### Assignment
The expected answer comprises all lines from the entries that contain the string "Reported".

### Supplied records
= Beginning of Section =

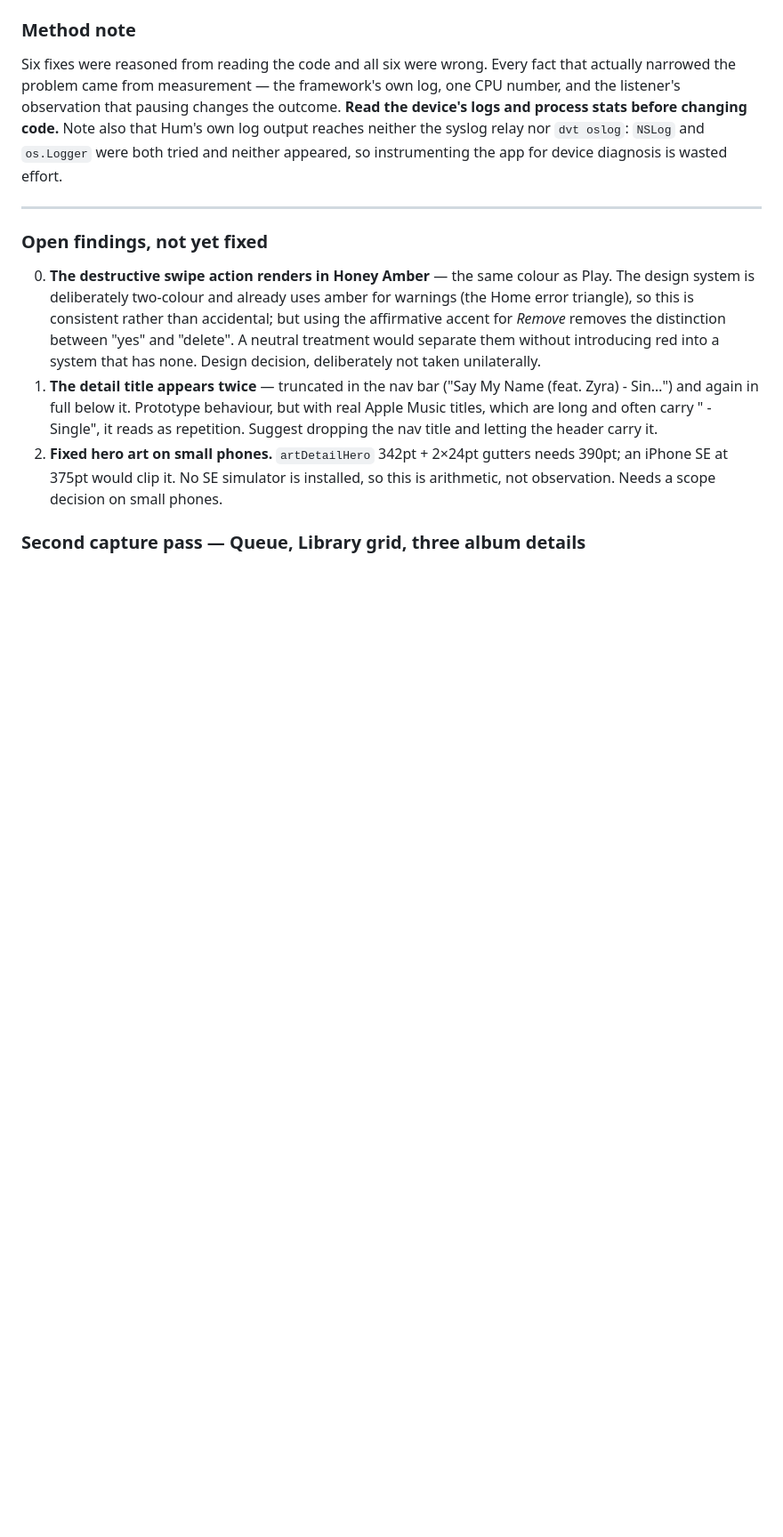
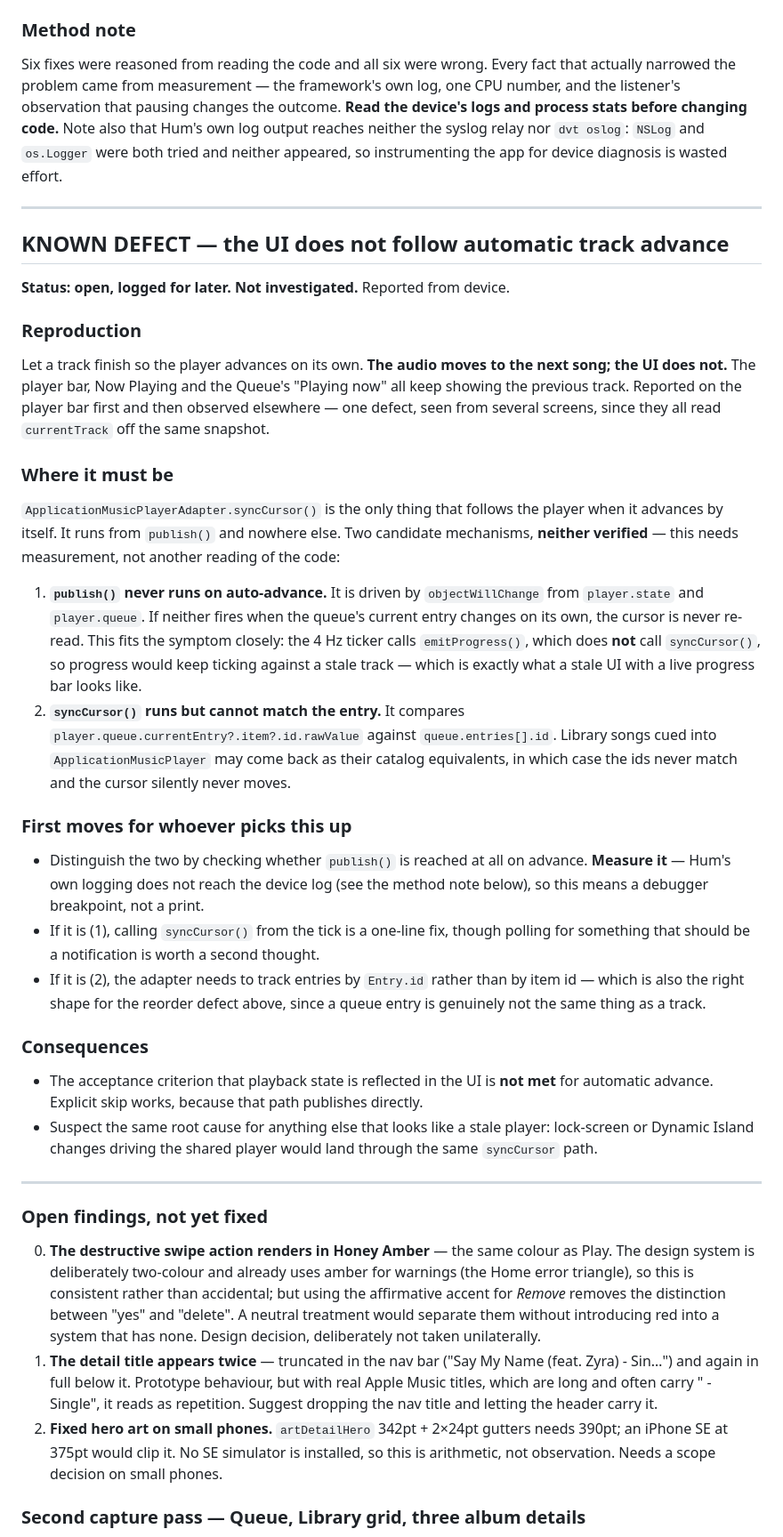
Before and after one commit to suraj-shetty/HumApp, a Markdown page: docs/v1-musickit/PROGRESS.md, the part around the change. Shown at 89% size. GitHub-like rendering; blank space fills up the shorter version.

Commit message:
Log the stale-UI-on-track-advance defect
Reported from device: when a track finishes and the player advances on its
own, the audio moves to the next song but the UI does not. The player bar, Now
Playing and the Queue's "Playing now" all keep showing the previous track —
one defect seen from several screens, since they all read currentTrack off the
same snapshot.

Logged, not investigated. Records the two candidate mechanisms, both explicitly
unverified: either publish() is never reached on auto-advance, since it is
driven only by objectWillChange and the 4 Hz tick does not call syncCursor;
or syncCursor runs but cannot match the entry, because library songs cued into
the player may come back as their catalog equivalents and the ids never match.

Notes the first moves, and that distinguishing them requires a debugger rather
than logging, since Hum's own output does not reach the device log.

Co-Authored-By: Claude Opus 5 <noreply@anthropic.com>

```diff
--- a/docs/v1-musickit/PROGRESS.md
+++ b/docs/v1-musickit/PROGRESS.md
@@ -491,6 +491,34 @@ Six fixes were reasoned from reading the code and all six were wrong. Every fact
 
 ---
 
+## KNOWN DEFECT — the UI does not follow automatic track advance
+
+**Status: open, logged for later. Not investigated.** Reported from device.
+
+### Reproduction
+
+Let a track finish so the player advances on its own. **The audio moves to the next song; the UI does not.** The player bar, Now Playing and the Queue's "Playing now" all keep showing the previous track. Reported on the player bar first and then observed elsewhere — one defect, seen from several screens, since they all read `currentTrack` off the same snapshot.
+
+### Where it must be
+
+`ApplicationMusicPlayerAdapter.syncCursor()` is the only thing that follows the player when it advances by itself. It runs from `publish()` and nowhere else. Two candidate mechanisms, **neither verified** — this needs measurement, not another reading of the code:
+
+1. **`publish()` never runs on auto-advance.** It is driven by `objectWillChange` from `player.state` and `player.queue`. If neither fires when the queue's current entry changes on its own, the cursor is never re-read. This fits the symptom closely: the 4 Hz ticker calls `emitProgress()`, which does **not** call `syncCursor()`, so progress would keep ticking against a stale track — which is exactly what a stale UI with a live progress bar looks like.
+2. **`syncCursor()` runs but cannot match the entry.** It compares `player.queue.currentEntry?.item?.id.rawValue` against `queue.entries[].id`. Library songs cued into `ApplicationMusicPlayer` may come back as their catalog equivalents, in which case the ids never match and the cursor silently never moves.
+
+### First moves for whoever picks this up
+
+- Distinguish the two by checking whether `publish()` is reached at all on advance. **Measure it** — Hum's own logging does not reach the device log (see the method note below), so this means a debugger breakpoint, not a print.
+- If it is (1), calling `syncCursor()` from the tick is a one-line fix, though polling for something that should be a notification is worth a second thought.
+- If it is (2), the adapter needs to track entries by `Entry.id` rather than by item id — which is also the right shape for the reorder defect above, since a queue entry is genuinely not the same thing as a track.
+
+### Consequences
+
+- The acceptance criterion that playback state is reflected in the UI is **not met** for automatic advance. Explicit skip works, because that path publishes directly.
+- Suspect the same root cause for anything else that looks like a stale player: lock-screen or Dynamic Island changes driving the shared player would land through the same `syncCursor` path.
+
+---
+
 ### Open findings, not yet fixed
 
 0. **The destructive swipe action renders in Honey Amber** — the same colour as Play. The design system is deliberately two-colour and already uses amber for warnings (the Home error triangle), so this is consistent rather than accidental; but using the affirmative accent for *Remove* removes the distinction between "yes" and "delete". A neutral treatment would separate them without introducing red into a system that has none. Design decision, deliberately not taken unilaterally.
```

= End of Section =

### Written solution
Reported from device: when a track finishes and the player advances on its
+**Status: open, logged for later. Not investigated.** Reported from device.
+Let a track finish so the player advances on its own. **The audio moves to the next song; the UI does not.** The player bar, Now Playing and the Queue's "Playing now" all keep showing the previous track. Reported on the player bar first and then observed elsewhere — one defect, seen from several screens, since they all read `currentTrack` off the same snapshot.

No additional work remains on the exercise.